I don’t mind “stay-cation” except that you can’t spell it without the hyphen. Better than being called an unimaginative twerb who can’t get it together enough to take the family camping. I have excuses – I always have excuses. First, family reunion on Saturday. Then, the annual vintage base ball game that got rained out yesterday. Today, a beer writer or two visit as part of their multi-continental trip. So even though we are at home, we are getting something of an edjification.

I hope I don’t just watch TV but the twisted back makes that a possibility. I watched the ESPYs last night, thinking they would be lame. Best TV awards show ever. Justin Timberlake was a dreamy host – I say no more for fear of affecting my cred. Now, on a Monday morning in July, I hunt in vain for reruns of Mr. Dress-up and The Friendly Giant. What the heck has happened to the CBC? Thank God, I can at least look forward to Elwood Glover’s Luncheon Date at noon to go with my egg salad and parsley sandwiches.

Bob Asks A Good Question About Dutch Beer

We all know the story of India Pale Ale but Bob asks in the comments whether the Dutch ever did a similar thing:

Bob Schneider [11:37 PM June 25, 2007]
bob.blustar@gmail.com
http://brewersonthelake.com
I realise that this is a review of a book but I was wondering if you could satisfy my curiosity. When I was brewing professionally in Holland, MI, I was trying to come up with a beer name and tagline that connected with the Dutch East India Trading Company (correct name?) similar to India Pale Ale shipped to British troops stationed in India. I did some research but ended up making an IPA with our house German ale yeast. When I put the beer on tap at the brew pub, the owners renamed it anyway. It was still one of the best IPAs I have made.

So my question is; Did the Dutch traders ship beer as a commodity in trade for Asian goods? If yes, what years, what style? Were hops used in any manner then?

Thanks
Bob

Good enough to be brought up to the surface for a little bit more of a think….or a thunk if I can’t come up with anything. I will check through Unger’s texts but if anyone else has any ideas, please share.

From A Good Beer Blog’s Fan Mailbag

Through the grapevine…barley stem?… I learned that Roy Bonisteel, host of CBC TV’s excellent Man Alive from 1969 to 1989, is a fan of this here beer blog. I sent word back asking for a few words and low and behold there is some background on the greatest beer related poem ever, Al Purdy’s “At The Quinte Hotel”, which I recently posted:
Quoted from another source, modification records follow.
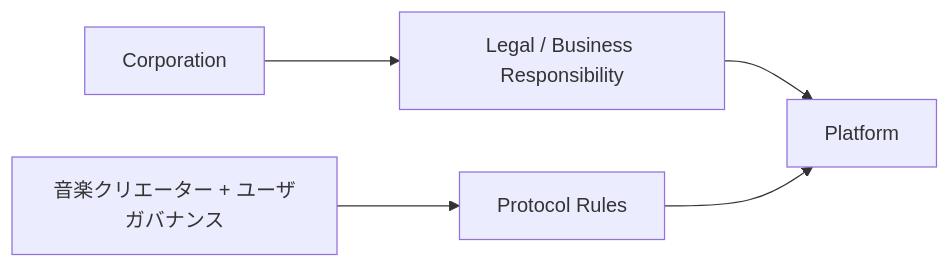
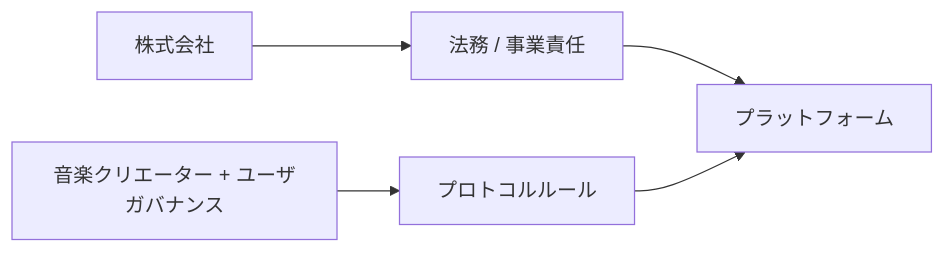
One commit to ShigeichiroYamasaki/creator-first-platform changed diagram 13 of 23 in docs/whitepaper/07-governance.md. Above: the diagram before and after it, drawn with Mermaid. The commit also changed other lines of this file and 72 other files, not shown here.

````diff
--- a/docs/whitepaper/07-governance.md
+++ b/docs/whitepaper/07-governance.md
@@ -660,14 +660,14 @@
 ```mermaid
 flowchart LR
-    CORP[Corporation]
-    LEGAL[Legal / Business Responsibility]
+    CORP[株式会社]
+    LEGAL[法務 / 事業責任]
 
     GOV[音楽クリエーター + ユーザガバナンス]
-    PROTOCOL[Protocol Rules]
+    PROTOCOL[プロトコルルール]
 
     CORP --> LEGAL
     GOV --> PROTOCOL
 
-    LEGAL --> PLATFORM[Platform]
+    LEGAL --> PLATFORM[プラットフォーム]
     PROTOCOL --> PLATFORM
 ```
````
I like the beer blog….it’s very good. In interesting fact that a lot of people don’t know is that although Bellevillians are very proud of Al Purdy’s poem about the Quinte Hotel…it is not the Belleville Quinte. It is the Trenton Quinte…now called something else…where Purdy drank. At this same time I had a room at the Quinte when I was driving cab and working at the Courier. At that time we didn’t know each other…but year’s later over many a beer, talked about the fact that we had both been there at the same time. Tell your friend I’ll keep up with his blog.

Fabulous.

You know, from time to time I wonder who you all are and where you are. I received a very nice email this week in fact from a gent – Roshan from Kochi, India – who was pleased to tell me that he now takes a moment to smell his beer, because he now knows like Purdy that it is made of flowers I suppose. From Quite to Kochi.

Drop a line anyone of you now 3500 daily visitors. Always good to hear from you.